Besides affecting consumers, any prospective disruption of natural gas supply to Greece would also have an impact on electricity production, as approximately 13 percent of gas demand is channeled to electricity production plants that run on gas. This proportion was even higher a year earlier, reaching 26 percent.
Responding to this risk, heightened by the ongoing conflict between Russia and Ukraine, PPC, the Public Power Corporation, has launched an intensive program aiming at boosting its lignite-based electricity production.
Should the worse-case scenario actually occur, and Russia disrupts its natural gas supply, a large proportion of consumers relying on gas for heating would turn to electricity, meaning demand for this energy source would increase. Also, from a purely business-minded perspective, an increase in lignite-based production would boost PPC’s profit margin, as the lignite alternative offers a considerably lower cost of production, especially at a time when the price of emission allowances remain low, under 5.5 euro per ton.

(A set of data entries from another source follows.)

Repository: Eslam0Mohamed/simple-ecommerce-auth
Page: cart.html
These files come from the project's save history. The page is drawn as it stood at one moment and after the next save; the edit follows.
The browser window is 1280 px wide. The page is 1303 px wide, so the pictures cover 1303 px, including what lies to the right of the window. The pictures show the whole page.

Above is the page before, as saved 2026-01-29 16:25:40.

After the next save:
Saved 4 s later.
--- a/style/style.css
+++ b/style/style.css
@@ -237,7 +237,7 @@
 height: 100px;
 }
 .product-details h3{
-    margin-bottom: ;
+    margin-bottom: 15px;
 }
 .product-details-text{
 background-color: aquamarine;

Apart from a major desulphurization investment being carried out by PPC in Agios Dimitrios, a project with a budget amounting to 29.5 million euro, the corporation is also conducting maintenance work, investments, repairs, and improvements at lignite-based stations in several parts of Greece. This project’s budget amounts to over 6.5 million euro.

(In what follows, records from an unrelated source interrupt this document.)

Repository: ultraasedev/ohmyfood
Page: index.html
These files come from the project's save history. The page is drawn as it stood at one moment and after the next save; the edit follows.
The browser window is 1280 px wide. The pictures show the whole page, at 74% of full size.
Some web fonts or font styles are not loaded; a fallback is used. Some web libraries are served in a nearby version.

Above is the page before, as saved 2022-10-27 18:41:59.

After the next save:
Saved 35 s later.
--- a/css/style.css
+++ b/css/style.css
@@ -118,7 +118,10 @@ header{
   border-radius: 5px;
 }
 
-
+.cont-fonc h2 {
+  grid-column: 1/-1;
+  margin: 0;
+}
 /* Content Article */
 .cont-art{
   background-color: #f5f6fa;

During the first half of 2014 lignite-based electricity production covered 48 percent of domestic demand, a 6.9 percent increase compared to the equivalent period last year. Not including imports, lignite accounts for over 54 percent of the country’s electricity production.

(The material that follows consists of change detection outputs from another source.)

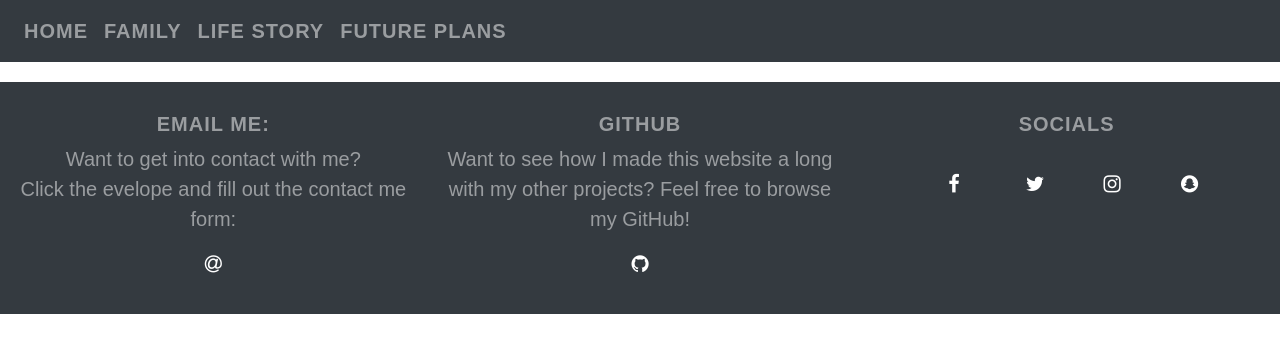
Repository: Code-Institute-Submissions/user-centric-frontend-dev-milestone-project
Page: family.html
The author's editor kept a record of every edit. The page is drawn from the files as they stood at one moment, then again after the next edit.
The browser window is 1280 px wide. The pictures show the whole page.
Some web fonts or font styles are not loaded; a fallback is used.

Above is the page before.

After the next edit:
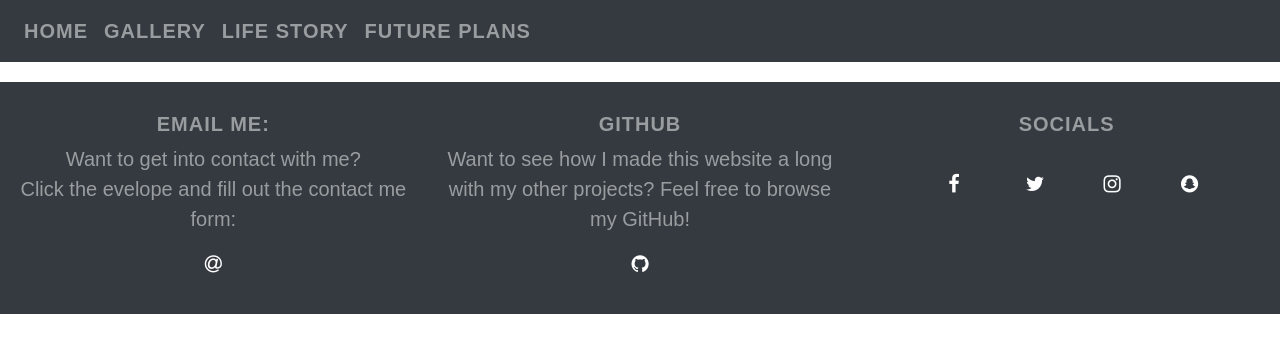
The edit:
--- a/family.html
+++ b/family.html
@@ -25,7 +25,7 @@
                         <a class="nav-link" href="index.html">Home</a>
                     </li>
                     <li class="nav-item">
-                        <a class="nav-link" href="family.html">Family</a>
+                        <a class="nav-link" href="family.html">Gallery</a>
                     </li>
                     <li class="nav-item">
                         <a class="nav-link" href="story.html">Life Story</a>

PPC head Arthouros Zervos has set an objective for lignite-based production to reach 25,500 GWh. Industrial consumers, represented by the association of Industrial Energy Consumers, EVIKEN, have called for the lignite-based power production to increase to 27,500 GWh.